We will continue with our “one chapter per week” schedule.  I hope you will consider joining us as we practice our faith!  

The reading schedule is listed below.


Faith Practice #3 Reading Schedule...

for the week starting…

(Book 1)

April 12 – Psalm 1

April 19 – Psalm 2

April 26 – Psalm 3

May 3 – Psalm 4

May 10 – Psalm 5

May 17 – Psalm 6

May 24 – Psalm 7

May 31 – Psalm 8

June 7 – Psalm 9

June 14 – Psalm 10

June 21 – Psalm 11

June 28 – Psalm 12

July 5 – Psalm 13

July 12 – Psalm 14

July 19 – Psalm 15

July 26 – Psalm 16

August 2 – Psalm 17

August 9 – Psalm 18

August 16 – Psalm 19

August 23 – Psalm 20

August 30 – Psalm 21

September 6 – Psalm 22

September 13 – Psalm 23

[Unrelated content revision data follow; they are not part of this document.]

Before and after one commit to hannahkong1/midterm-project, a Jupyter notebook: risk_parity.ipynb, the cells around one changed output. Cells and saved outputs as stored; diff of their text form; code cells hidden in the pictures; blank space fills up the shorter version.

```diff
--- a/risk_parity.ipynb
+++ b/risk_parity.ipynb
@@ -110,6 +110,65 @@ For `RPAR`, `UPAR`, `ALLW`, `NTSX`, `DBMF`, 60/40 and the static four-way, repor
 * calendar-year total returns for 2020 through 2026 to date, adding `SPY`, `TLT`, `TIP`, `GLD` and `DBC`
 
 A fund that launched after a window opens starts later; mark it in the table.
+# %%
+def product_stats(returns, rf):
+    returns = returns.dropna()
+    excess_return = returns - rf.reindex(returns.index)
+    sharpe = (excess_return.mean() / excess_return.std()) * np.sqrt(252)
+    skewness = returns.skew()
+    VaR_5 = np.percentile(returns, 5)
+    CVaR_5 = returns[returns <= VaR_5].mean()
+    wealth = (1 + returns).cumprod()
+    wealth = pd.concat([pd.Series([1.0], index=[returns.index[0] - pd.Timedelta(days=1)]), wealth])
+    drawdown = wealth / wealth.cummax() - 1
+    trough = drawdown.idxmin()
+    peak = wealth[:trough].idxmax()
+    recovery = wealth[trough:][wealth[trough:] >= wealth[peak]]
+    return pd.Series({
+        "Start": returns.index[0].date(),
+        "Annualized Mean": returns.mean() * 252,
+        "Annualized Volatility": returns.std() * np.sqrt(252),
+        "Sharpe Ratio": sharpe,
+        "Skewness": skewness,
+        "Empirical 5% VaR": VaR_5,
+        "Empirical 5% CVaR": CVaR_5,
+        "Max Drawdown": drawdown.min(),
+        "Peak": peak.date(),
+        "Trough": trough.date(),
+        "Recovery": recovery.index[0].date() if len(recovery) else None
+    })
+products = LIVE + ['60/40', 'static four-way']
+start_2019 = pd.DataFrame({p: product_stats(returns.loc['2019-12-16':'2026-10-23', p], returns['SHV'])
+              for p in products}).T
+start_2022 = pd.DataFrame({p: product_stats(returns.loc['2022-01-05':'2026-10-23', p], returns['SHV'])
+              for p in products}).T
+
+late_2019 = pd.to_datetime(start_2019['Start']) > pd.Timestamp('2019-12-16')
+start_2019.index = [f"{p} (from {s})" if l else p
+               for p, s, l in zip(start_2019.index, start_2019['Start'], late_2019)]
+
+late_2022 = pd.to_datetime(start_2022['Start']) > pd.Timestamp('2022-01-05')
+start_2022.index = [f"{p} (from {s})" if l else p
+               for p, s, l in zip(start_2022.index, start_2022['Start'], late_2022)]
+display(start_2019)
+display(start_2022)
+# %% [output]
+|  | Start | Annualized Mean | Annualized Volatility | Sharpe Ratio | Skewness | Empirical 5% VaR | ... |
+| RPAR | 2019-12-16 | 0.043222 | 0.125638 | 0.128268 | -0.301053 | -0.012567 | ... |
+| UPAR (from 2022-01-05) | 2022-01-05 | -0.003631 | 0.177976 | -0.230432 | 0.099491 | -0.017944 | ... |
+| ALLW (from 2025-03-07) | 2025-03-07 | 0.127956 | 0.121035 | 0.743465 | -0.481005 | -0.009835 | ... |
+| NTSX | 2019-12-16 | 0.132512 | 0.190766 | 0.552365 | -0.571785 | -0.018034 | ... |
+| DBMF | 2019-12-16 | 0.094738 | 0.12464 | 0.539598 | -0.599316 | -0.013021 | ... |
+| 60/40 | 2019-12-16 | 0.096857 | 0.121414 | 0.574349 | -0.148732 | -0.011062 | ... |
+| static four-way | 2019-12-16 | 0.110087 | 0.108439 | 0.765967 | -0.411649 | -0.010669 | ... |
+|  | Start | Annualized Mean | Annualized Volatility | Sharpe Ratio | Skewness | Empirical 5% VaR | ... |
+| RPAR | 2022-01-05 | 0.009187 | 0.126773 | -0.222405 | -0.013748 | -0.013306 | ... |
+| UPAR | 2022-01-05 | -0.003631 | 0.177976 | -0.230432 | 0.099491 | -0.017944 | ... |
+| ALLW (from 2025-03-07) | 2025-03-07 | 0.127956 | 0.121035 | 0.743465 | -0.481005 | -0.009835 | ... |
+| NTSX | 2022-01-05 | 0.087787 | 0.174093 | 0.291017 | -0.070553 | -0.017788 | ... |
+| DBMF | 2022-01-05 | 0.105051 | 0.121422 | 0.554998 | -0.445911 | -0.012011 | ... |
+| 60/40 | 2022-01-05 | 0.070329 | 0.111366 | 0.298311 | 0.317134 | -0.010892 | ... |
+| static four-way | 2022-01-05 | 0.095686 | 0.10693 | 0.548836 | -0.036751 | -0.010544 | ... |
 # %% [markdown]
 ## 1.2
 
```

September 20 – Psalm 24

September 27 – Psalm 25

October 4 – Psalm 26

October 11 – Psalm 27

October 18 – Psalm 28

October 25 – Psalm 29

November 1 – Psalm 30

November 8 – Psalm 31

November 15 – Psalm 32

November 22 – Psalm 33

November 29 – Psalm 34

December 6 – Psalm 35

December 13 – Psalm 36

December 20 – Psalm 37

December 27 – Psalm 38

January 3 – Psalm 39

January 10 – Psalm 40

January 17 – Psalm 41


The Book of Psalms, which is generally believed to be the most widely read of all the books in the Old Testament, is part hymnbook, part prayer book, part wisdom literature, and part anthology of poems that express the religious feelings of the Israelites throughout the various periods of their national history. The subject matter of the Psalms is astonishingly broad. On one hand, it proclaims praise and prayer for God Most High (Psalm 50:14), and on the other, it embraces human experience as intimate as lamenting a lost mother (Psalm 35:14). The Book of Psalms has a special significance for understanding the religious life of ancient Israel. The prophets and scribes provide some insight concerning what the Hebrews thought, but the psalms give the clearest indication of what the Hebrews felt. Here, we find a revelation of the hopes, the joys, the sorrows, the loyalties, the doubts, and the aspirations of the human heart.

The Psalms are of varying length (but most are pretty short) and there are a lot of them, however, we will continue with our ‘one chapter per week’ reading plan.  Over the course of the next few years (150 Psalms!), we will discuss the different types of Psalms (lament, praise, worship, royal, etc.) and the different uses for Psalms.  One suggestion is praying through the Psalms.  Augustine of Hippo said, “If the psalm prays, you pray. If the psalm laments, you lament. If the psalm exalts, you rejoice. If it hopes, you hope. If it fears, you fear. Everything written here is a mirror for us.” As you pray the Psalms, you will learn how to pray in every season, whether rejoicing with those who rejoice or mourning with those who mourn.